Toobin watches the court regularly, so it's worth considering what he says. (Although it seems unlikely that a conservative writer could conjure these Images of a leading liberal black public official without cries of "racist" being used to silence him.)
"This presumption of the intellectual inferiority of black people is part of the everyday American landscape," Juan Williams wrote in a Washington Post column memorializing the late Justice Thurgood Marshall, the first black man to hold a seat on the Supreme Court.
Toobin, unlike the Marshall critics that Juan Williams decried, makes clear that Thomas has a major influence on the court. But that only makes his column more bewildering.
"For better or worse, Thomas has made important contributions to the jurisprudence of the Supreme Court," Toobin acknowledges. "He has imported once outré conservative ideas, about such issues as gun rights under the Second Amendment and deregulation of political campaigns, into the mainstream. [Justice Antonin] Scalia wrote District of Columbia v. Heller, which restricted gun control, and Kennedy wrote Citizens United v. Federal Election Commission, which undermined decades of campaign-finance law, but Thomas was an intellectual godfather of both decisions."
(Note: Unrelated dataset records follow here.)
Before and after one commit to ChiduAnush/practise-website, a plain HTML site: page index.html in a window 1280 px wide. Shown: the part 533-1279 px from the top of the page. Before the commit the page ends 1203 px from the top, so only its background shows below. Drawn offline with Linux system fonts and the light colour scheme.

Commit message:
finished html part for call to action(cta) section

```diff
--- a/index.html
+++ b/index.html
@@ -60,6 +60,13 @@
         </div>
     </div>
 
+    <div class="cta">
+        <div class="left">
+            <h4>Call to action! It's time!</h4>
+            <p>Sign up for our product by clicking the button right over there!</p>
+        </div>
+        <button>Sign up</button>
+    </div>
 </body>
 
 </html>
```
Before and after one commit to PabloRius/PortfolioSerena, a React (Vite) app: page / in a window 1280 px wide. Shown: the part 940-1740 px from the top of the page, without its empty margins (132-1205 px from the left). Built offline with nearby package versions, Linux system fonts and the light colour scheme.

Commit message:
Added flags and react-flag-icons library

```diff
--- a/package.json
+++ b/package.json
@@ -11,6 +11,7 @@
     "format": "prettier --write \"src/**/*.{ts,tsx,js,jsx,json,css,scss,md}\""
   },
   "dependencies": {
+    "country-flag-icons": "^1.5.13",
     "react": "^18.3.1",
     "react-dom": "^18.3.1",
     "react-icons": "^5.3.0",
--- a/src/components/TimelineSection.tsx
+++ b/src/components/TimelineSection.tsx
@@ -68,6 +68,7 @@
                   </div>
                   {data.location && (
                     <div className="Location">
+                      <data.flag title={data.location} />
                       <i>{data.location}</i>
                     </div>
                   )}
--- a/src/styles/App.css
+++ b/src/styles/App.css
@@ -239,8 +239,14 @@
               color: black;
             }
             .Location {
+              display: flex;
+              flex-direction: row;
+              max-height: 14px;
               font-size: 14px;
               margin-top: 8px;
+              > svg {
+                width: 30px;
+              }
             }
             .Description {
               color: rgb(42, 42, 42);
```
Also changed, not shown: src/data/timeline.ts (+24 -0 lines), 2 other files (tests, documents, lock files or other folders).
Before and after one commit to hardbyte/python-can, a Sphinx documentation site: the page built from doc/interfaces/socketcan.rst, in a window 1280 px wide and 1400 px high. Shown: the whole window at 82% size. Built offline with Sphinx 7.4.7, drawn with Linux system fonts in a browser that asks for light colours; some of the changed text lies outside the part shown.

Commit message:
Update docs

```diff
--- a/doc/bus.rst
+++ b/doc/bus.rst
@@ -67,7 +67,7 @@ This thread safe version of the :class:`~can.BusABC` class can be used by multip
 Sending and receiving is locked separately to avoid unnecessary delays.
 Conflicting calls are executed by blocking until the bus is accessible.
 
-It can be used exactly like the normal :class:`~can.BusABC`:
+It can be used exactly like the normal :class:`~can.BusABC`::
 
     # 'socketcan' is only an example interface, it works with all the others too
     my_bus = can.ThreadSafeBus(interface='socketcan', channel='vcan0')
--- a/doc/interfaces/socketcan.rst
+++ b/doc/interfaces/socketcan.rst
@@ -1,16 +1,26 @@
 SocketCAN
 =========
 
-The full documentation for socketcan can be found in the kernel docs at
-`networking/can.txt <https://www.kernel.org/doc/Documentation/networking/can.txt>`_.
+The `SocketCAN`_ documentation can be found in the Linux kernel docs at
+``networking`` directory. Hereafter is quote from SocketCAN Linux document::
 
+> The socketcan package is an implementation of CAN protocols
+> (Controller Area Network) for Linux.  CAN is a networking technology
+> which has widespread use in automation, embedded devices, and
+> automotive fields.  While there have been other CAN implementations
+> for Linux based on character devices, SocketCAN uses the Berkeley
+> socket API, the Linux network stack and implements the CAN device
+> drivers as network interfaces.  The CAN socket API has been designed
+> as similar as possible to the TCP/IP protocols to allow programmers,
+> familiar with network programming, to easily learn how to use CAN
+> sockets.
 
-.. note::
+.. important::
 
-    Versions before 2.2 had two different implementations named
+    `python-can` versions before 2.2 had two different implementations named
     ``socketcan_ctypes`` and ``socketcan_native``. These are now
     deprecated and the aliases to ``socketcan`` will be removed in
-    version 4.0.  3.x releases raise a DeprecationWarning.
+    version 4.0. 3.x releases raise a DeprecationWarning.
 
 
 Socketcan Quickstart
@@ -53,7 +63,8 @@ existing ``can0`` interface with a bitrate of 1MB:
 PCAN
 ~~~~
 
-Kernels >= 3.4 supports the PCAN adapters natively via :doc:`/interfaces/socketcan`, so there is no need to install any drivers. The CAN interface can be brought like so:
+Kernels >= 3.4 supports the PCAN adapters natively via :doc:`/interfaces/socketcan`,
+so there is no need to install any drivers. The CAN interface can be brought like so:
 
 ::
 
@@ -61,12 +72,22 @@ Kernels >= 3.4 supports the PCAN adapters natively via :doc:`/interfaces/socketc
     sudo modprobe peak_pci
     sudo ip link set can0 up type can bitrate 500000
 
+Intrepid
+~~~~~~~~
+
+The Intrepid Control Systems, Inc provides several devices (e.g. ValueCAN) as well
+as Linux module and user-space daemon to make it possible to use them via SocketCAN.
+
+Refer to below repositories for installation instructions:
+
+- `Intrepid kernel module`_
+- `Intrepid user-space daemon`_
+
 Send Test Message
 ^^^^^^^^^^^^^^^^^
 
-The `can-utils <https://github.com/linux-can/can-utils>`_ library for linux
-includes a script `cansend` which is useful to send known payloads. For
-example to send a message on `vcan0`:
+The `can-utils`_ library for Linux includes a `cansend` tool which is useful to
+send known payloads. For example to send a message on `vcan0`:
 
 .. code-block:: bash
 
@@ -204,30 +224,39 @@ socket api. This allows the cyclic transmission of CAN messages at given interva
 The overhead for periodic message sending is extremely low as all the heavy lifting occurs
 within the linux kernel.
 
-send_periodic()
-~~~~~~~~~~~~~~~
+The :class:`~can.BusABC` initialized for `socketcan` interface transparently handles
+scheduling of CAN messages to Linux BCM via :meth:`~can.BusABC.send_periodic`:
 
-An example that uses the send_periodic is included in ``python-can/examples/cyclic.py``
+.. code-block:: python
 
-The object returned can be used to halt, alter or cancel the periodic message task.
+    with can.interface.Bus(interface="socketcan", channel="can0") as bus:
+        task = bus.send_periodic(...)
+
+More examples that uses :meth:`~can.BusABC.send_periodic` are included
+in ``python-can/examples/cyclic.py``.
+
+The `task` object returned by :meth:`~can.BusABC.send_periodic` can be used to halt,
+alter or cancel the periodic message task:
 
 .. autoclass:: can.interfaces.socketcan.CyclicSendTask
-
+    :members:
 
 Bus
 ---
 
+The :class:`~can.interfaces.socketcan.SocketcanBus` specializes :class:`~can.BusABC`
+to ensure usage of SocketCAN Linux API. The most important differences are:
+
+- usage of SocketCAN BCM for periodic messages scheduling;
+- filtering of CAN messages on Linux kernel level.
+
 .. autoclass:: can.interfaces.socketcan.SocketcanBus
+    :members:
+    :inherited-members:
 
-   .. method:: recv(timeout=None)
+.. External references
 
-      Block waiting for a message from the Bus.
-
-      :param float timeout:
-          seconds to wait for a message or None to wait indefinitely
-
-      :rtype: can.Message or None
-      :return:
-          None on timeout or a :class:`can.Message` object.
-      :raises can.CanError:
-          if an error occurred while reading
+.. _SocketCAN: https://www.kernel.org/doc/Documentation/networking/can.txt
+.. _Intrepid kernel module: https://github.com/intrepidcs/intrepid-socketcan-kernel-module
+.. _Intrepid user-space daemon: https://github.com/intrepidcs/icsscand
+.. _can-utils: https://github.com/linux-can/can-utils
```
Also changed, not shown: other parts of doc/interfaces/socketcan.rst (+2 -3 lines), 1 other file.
Toobin wants to see more sparring on the court, as when Scalia blunted Breyer's line of questioning by pointing out that his liberal colleague was feeding the hapless lawyer "examples where we gave it a meaning that was different from what it said."
"The audience, worldly in such matters, laughed. Breyer, the proponent of the living, changing Constitution, and Scalia, the originalist, have been having this argument for years," Toobin writes, before calling for Thomas to participate in the theater. Toobin dismissed the one comment that Thomas has made in recent years as "a single stray wisecrack, [one] that hardly counts as participation."
I imagine that one of the nice things about being a Supreme Court justice is that, unlike college students or the schoolkids in whom Toobin earlier saw an analogy to Thomas, you don't have to scurry for participation points.
To return to the issue of Scalia's repartee with Breyer, and Thomas' role in it: "No one, however, has been more outspoken about this conflict, at least on paper, than Thomas, the most extreme originalist on the Court," Toobin writes, before managing to claim that oral arguments "are, in fact, the public’s only windows onto the justices’ thought processes."
Toobin understands Thomas' views of a host of issues, though, so the oral arguments would seem not to be the public's only window into the court's operations. To the extent that they do provide a glimpse, it's a grimy view (remember when everyone just knew that Chief Justice John Roberts would strike down the individual mandate?) So why does Toobin call Thomas a disgrace based on his participation -- or lack of participation -- in an event that doesn't determine the outcome of a case?
Toobin seems to believe that the justices have a duty to show off their intellectual acuity and legal knowledge during oral arguments (a very understandable desire for a legal correspondent like Toobin to have).
Thomas acts as if he and the public are better served if he allows the lawyers to talk when they are before the court, debates his fellow justices when they are in conference with each other and reveals his thought to the public only when he can show the totality of his argument in a written opinion.
Right or wrong, that's a pretty reasonable position.